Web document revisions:
Segment Open
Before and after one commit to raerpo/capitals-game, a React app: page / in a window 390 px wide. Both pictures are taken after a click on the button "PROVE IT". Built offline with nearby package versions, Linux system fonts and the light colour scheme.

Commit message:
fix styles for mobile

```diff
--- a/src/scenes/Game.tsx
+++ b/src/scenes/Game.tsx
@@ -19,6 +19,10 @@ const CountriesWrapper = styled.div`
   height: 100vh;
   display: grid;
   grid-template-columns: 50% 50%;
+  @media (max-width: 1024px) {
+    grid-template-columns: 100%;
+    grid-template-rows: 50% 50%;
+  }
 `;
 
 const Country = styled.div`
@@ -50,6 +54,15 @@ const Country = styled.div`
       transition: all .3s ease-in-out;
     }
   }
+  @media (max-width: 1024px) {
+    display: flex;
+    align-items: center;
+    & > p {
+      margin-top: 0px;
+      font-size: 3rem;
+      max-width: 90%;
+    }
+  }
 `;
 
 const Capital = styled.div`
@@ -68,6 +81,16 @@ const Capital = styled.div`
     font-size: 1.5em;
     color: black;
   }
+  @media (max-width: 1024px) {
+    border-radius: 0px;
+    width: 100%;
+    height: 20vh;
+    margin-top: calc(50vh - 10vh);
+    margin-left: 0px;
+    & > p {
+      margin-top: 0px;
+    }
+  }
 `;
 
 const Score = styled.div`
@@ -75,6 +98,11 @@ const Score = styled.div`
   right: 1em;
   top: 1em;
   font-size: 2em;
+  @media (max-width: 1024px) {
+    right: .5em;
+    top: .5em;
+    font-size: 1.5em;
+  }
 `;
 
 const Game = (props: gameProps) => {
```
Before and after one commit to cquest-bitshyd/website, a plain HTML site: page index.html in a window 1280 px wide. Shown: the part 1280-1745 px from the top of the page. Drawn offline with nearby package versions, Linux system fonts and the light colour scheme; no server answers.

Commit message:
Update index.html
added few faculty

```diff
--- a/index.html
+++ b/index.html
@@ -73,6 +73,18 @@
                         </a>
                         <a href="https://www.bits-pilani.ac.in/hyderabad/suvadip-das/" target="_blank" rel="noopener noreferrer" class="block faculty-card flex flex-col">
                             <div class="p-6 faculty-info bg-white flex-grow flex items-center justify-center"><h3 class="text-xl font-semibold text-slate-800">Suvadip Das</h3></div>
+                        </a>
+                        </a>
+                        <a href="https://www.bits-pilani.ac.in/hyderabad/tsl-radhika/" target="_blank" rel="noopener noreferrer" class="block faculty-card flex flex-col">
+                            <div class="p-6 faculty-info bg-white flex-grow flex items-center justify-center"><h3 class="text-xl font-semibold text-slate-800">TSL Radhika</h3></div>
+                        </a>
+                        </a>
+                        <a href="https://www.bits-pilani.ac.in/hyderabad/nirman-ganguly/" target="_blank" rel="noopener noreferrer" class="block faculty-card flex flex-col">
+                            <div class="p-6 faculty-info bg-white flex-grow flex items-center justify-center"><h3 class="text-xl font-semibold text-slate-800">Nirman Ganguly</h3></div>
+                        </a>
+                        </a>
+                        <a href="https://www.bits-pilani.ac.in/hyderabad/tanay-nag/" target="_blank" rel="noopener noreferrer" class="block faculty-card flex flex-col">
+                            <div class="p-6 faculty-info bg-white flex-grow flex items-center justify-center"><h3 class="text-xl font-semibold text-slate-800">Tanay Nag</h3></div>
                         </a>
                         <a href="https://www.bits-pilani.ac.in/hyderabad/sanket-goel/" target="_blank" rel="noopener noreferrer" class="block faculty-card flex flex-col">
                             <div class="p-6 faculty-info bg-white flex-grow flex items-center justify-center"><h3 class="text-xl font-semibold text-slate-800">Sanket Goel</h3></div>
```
Segment Closed
INSTRUCTIONS FOR THE TASK: With the data above as the source, tally the lines that include the string "columns", and give that figure alone.

SOLUTION TO THE PROBLEM: 2